My mother is a pretty lady. People say she’s classy. She is. She laughs a lot . . . real loud with a big, open mouth that reveals two rows of perfect teeth.
She’s deaf without the aid of two hearing aids, one of which will always be on the fritz or need a battery and ring incessantly. She can talk very clearly. So clearly, in fact, you wouldn’t even know she’s deaf. But ask her to say “Mississippi”, then you’ll know. I think sometimes that embarrasses her, but I love it. I love it when she says “Mississippi”.
My mom is the hardest working woman I know. She used to build helicopters but now works for Halliburton making oil sensors. She was in a Bud commercial during the “For all you do, this Bud’s for you!” advertising phase.
My mom built a helicopter for the NYPD and got a hat from it. My dad used the NYPD hat to try to get out of a traffic ticket. I was with him and acted as his interpreter. My dad told the truth to me, and I interpreted a lie to the cop which was better. We got off. We didn’t need the hat. Now I work for the attorney that represents the NYPD in their precedent-setting licensing efforts and confiscate unlicensed NYPD hats. Funny how things go full circle.
My mom can embarrass me, hate me, like me, anger me, comfort me and love me like no other and today is her birthday. I called her on her cell phone and she’s at the beach again.
I don’t miss that beach, but I miss that beach with her when she’d make homemade sour cream and onion dip, and I’d get scolded by George for double dipping the Ruffles.
When we would finally get back to our trailer in the woods, we’d smell like the ocean for days. Tiny grains of the beach would find their way into my bed and scratch my sunburnt skin as I slept. I would always get too much sun so my mom would rub me down with vinegar to take the chills and blisters away.

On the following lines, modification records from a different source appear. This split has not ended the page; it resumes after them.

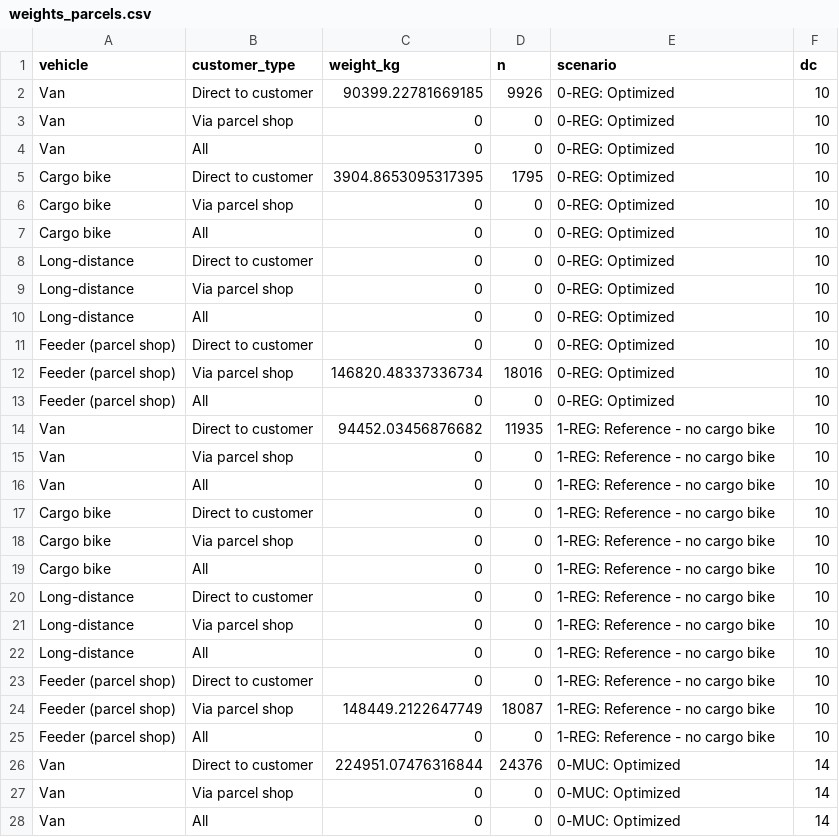
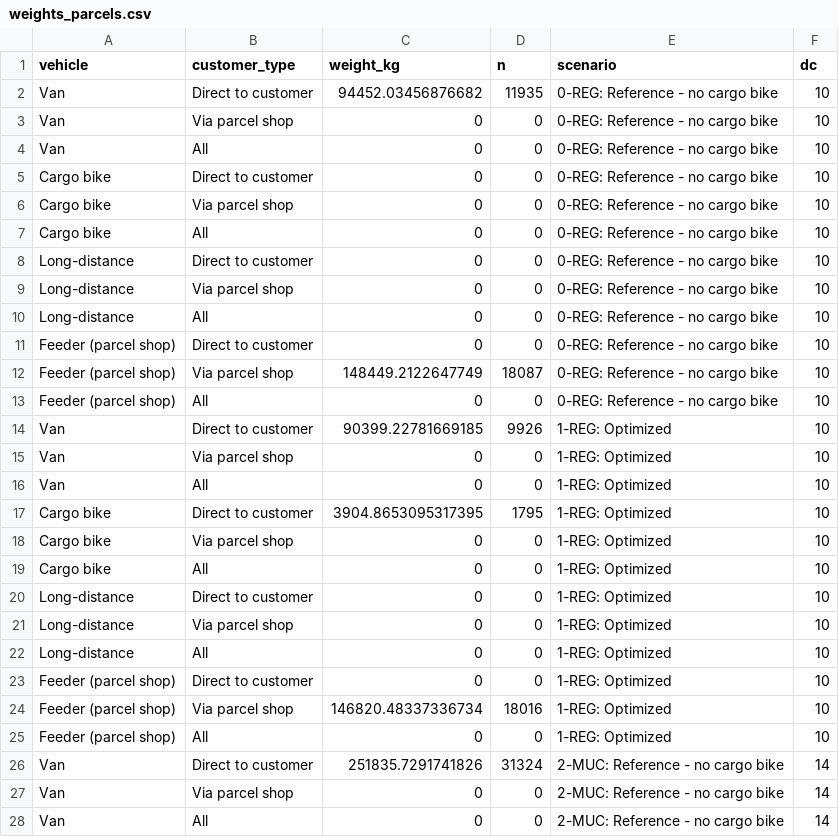
Before and after one commit to msmobility/radLastTools, a CSV file: foca_visualizer/model_data/weights_parcels.csv, drawn as a sheet; only a part is shown; the diff covers the shown part only.

```diff
--- a/foca_visualizer/model_data/weights_parcels.csv
+++ b/foca_visualizer/model_data/weights_parcels.csv
@@ -1,28 +1,28 @@
 vehicle,customer_type,weight_kg,n,scenario,dc
-Van,Direct to customer,90399.22781669185,9926,0-REG: Optimized,10
-Van,Via parcel shop,0,0,0-REG: Optimized,10
-Van,All,0,0,0-REG: Optimized,10
-Cargo bike,Direct to customer,3904.8653095317395,1795,0-REG: Optimized,10
-Cargo bike,Via parcel shop,0,0,0-REG: Optimized,10
-Cargo bike,All,0,0,0-REG: Optimized,10
-Long-distance,Direct to customer,0,0,0-REG: Optimized,10
-Long-distance,Via parcel shop,0,0,0-REG: Optimized,10
-Long-distance,All,0,0,0-REG: Optimized,10
-Feeder (parcel shop),Direct to customer,0,0,0-REG: Optimized,10
-Feeder (parcel shop),Via parcel shop,146820.48337336734,18016,0-REG: Optimized,10
-Feeder (parcel shop),All,0,0,0-REG: Optimized,10
-Van,Direct to customer,94452.03456876682,11935,1-REG: Reference - no cargo bike,10
-Van,Via parcel shop,0,0,1-REG: Reference - no cargo bike,10
-Van,All,0,0,1-REG: Reference - no cargo bike,10
-Cargo bike,Direct to customer,0,0,1-REG: Reference - no cargo bike,10
-Cargo bike,Via parcel shop,0,0,1-REG: Reference - no cargo bike,10
-Cargo bike,All,0,0,1-REG: Reference - no cargo bike,10
-Long-distance,Direct to customer,0,0,1-REG: Reference - no cargo bike,10
-Long-distance,Via parcel shop,0,0,1-REG: Reference - no cargo bike,10
-Long-distance,All,0,0,1-REG: Reference - no cargo bike,10
-Feeder (parcel shop),Direct to customer,0,0,1-REG: Reference - no cargo bike,10
-Feeder (parcel shop),Via parcel shop,148449.2122647749,18087,1-REG: Reference - no cargo bike,10
-Feeder (parcel shop),All,0,0,1-REG: Reference - no cargo bike,10
-Van,Direct to customer,224951.07476316844,24376,0-MUC: Optimized,14
-Van,Via parcel shop,0,0,0-MUC: Optimized,14
-Van,All,0,0,0-MUC: Optimized,14
+Van,Direct to customer,94452.03456876682,11935,0-REG: Reference - no cargo bike,10
+Van,Via parcel shop,0,0,0-REG: Reference - no cargo bike,10
+Van,All,0,0,0-REG: Reference - no cargo bike,10
+Cargo bike,Direct to customer,0,0,0-REG: Reference - no cargo bike,10
+Cargo bike,Via parcel shop,0,0,0-REG: Reference - no cargo bike,10
+Cargo bike,All,0,0,0-REG: Reference - no cargo bike,10
+Long-distance,Direct to customer,0,0,0-REG: Reference - no cargo bike,10
+Long-distance,Via parcel shop,0,0,0-REG: Reference - no cargo bike,10
+Long-distance,All,0,0,0-REG: Reference - no cargo bike,10
+Feeder (parcel shop),Direct to customer,0,0,0-REG: Reference - no cargo bike,10
+Feeder (parcel shop),Via parcel shop,148449.2122647749,18087,0-REG: Reference - no cargo bike,10
+Feeder (parcel shop),All,0,0,0-REG: Reference - no cargo bike,10
+Van,Direct to customer,90399.22781669185,9926,1-REG: Optimized ,10
+Van,Via parcel shop,0,0,1-REG: Optimized ,10
+Van,All,0,0,1-REG: Optimized ,10
+Cargo bike,Direct to customer,3904.8653095317395,1795,1-REG: Optimized ,10
+Cargo bike,Via parcel shop,0,0,1-REG: Optimized ,10
+Cargo bike,All,0,0,1-REG: Optimized ,10
+Long-distance,Direct to customer,0,0,1-REG: Optimized ,10
+Long-distance,Via parcel shop,0,0,1-REG: Optimized ,10
+Long-distance,All,0,0,1-REG: Optimized ,10
+Feeder (parcel shop),Direct to customer,0,0,1-REG: Optimized ,10
+Feeder (parcel shop),Via parcel shop,146820.48337336734,18016,1-REG: Optimized ,10
+Feeder (parcel shop),All,0,0,1-REG: Optimized ,10
+Van,Direct to customer,251835.7291741826,31324,2-MUC: Reference - no cargo bike,14
+Van,Via parcel shop,0,0,2-MUC: Reference - no cargo bike,14
+Van,All,0,0,2-MUC: Reference - no cargo bike,14
```
Also changed, not shown: 27 edited cells elsewhere in this file, foca_visualizer/model_data/all_parcels_by_zone.csv, foca_visualizer/model_data/micro_depots.csv, 5 other files.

We’d talk about our trip. About how my uncle got stung by a jelly fish. About how we got a flat tire on our ’66 Chevy pick up truck. About how my Flintstones flip-flop fell through a rotted slat while riding in the back of that Chevy. About how my dad stopped the truck then and there to run across four lanes of highway traffic to rescue that flip-flop for me because he loved me that much.
What a dumbass.
Seriously. It’s a flip-flop; I’m not worth it, I promise you.
P.S. In the previous entry, I did not mean to imply that toenail clippings have no value. Paquita, for instance, goes wild for toenail clippings. I, however, do not care for them.